Originating in Northeast China,1 kombucha is a fermented tea, enriched with probiotics and antioxidants, that has been around since approximately 200 B.C. Though kombucha is said to harnesses the same benefits as tea, the main differences between tea and kombucha are the addition of certain strains of bacteria, yeast, and sugar and the fermentation processes. To boot, kombucha is carbonated and tends to be more bitter in taste, compared to the tea from which it was made.
Typically, the bacteria, yeast, and sugar are added to a base of a tea (green or black tea are most common). Then, the mixture is fermented for at least a week. The first fermentation process allows the bacteria to multiply and, along with the yeast, consume most of the sugar, enhancing the beverage’s probiotic content, which will provide the gut with an abundance of healthy bacteria as well as convert the tea into a slightly sour and lightly carbonated drink. But the overall flavor and supplementary health benefits of kombucha depend on the type of tea used and any other dietary additives.

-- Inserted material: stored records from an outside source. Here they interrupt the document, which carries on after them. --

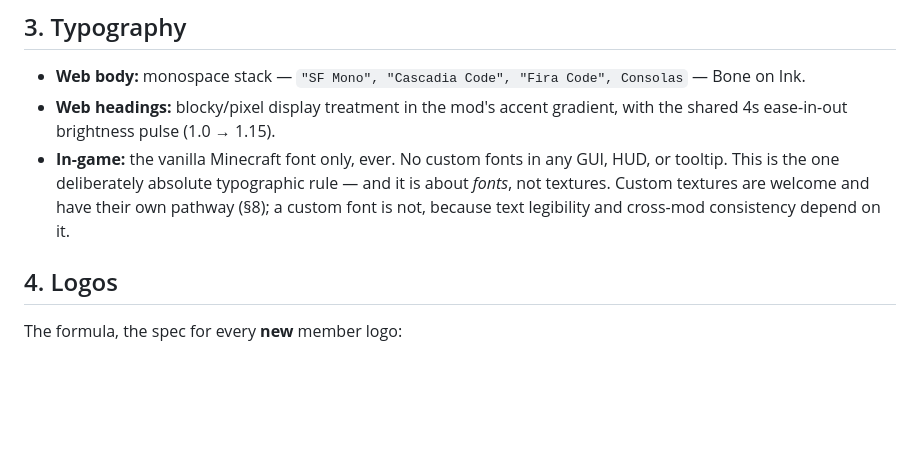
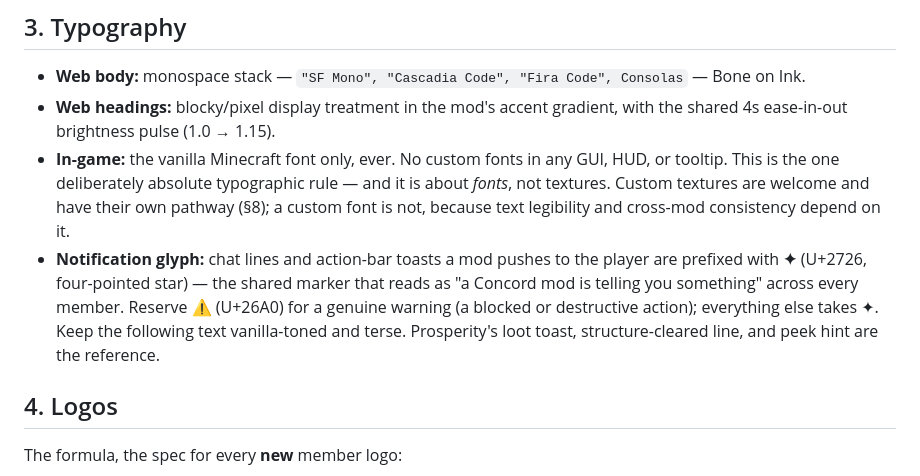
Before and after one commit to rfizzle/concord, a Markdown page: design/DESIGN-SYSTEM.md, the part around the change. Drawn GitHub-style; blank space fills up the shorter version.

Commit message:
docs(design): codify ✦ as the suite notification glyph
Notification lines (chat + action-bar) a mod pushes to the player carry the
✦ prefix as a shared Concord marker, with ⚠ reserved for warnings. Prosperity
is the reference implementation.

```diff
--- a/design/DESIGN-SYSTEM.md
+++ b/design/DESIGN-SYSTEM.md
@@ -59,6 +59,12 @@ Deepslate Grey `#5B6470` / Copper Orange `#E07A3F`.
   or tooltip. This is the one deliberately absolute typographic rule — and it is about
   *fonts*, not textures. Custom textures are welcome and have their own pathway (§8); a
   custom font is not, because text legibility and cross-mod consistency depend on it.
+- **Notification glyph:** chat lines and action-bar toasts a mod pushes to the player
+  are prefixed with **✦** (U+2726, four-pointed star) — the shared marker that reads as
+  "a Concord mod is telling you something" across every member. Reserve **⚠** (U+26A0)
+  for a genuine warning (a blocked or destructive action); everything else takes ✦. Keep
+  the following text vanilla-toned and terse. Prosperity's loot toast, structure-cleared
+  line, and peek hint are the reference.
 
 ## 4. Logos
 
```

For the second fermentation process, flavoring ingredients, such as spices, fruits, and/or honey, are added to the kombucha, which is then set aside for an additional 3 to 10 days. Added ingredients for the second fermentation process can also be tailored to enhancing select nutrients that target specific medical conditions and symptoms (i.e., anti-inflammatory). Popular flavors of kombucha include lemon ginger, blueberry, strawberry, mint lime mojito, and apple cinnamon.
- Troitino C. Kombucha 101: demystifying the past, present and future of the fermented tea drink. 1 Feb 2017. Forbes. https://www.forbes.com/sites/christinatroitino/2017/02/01/ kombucha-101-demystifying-the-past-present-and-future-of-the-fermented-tea- drink/?sh=291aece84ae2. Accessed 11 Jan 2021.
- Jayabalan R, Malbaša RV, Lončar ES, et al. A review on kombucha tea—microbiology, composition, fermentation, beneficial effects, toxicity, and tea fungus. Compr Rev Food Sci Food Saf. 2014;13(4):538–550.
- Chakravorty S, Bhattacharya S, Chatzinotas A, et al. Kombucha tea fermentation: microbial and biochemical dynamics. Int J Food Microbiol. 2016;220:63–72.
- Mayser P, Fromme S, Leitzmann C, Gründer K. The yeast spectrum of the ‘tea fungus Kombucha’. Mycoses. 1995;38(7-8):289–295.
- Live. Eat. Learn site. 19 best kombucha flavors. 8 Dec 2019. https://www.liveeatlearn. com/best-kombucha-flavors/. Accessed 11 Jan 2021.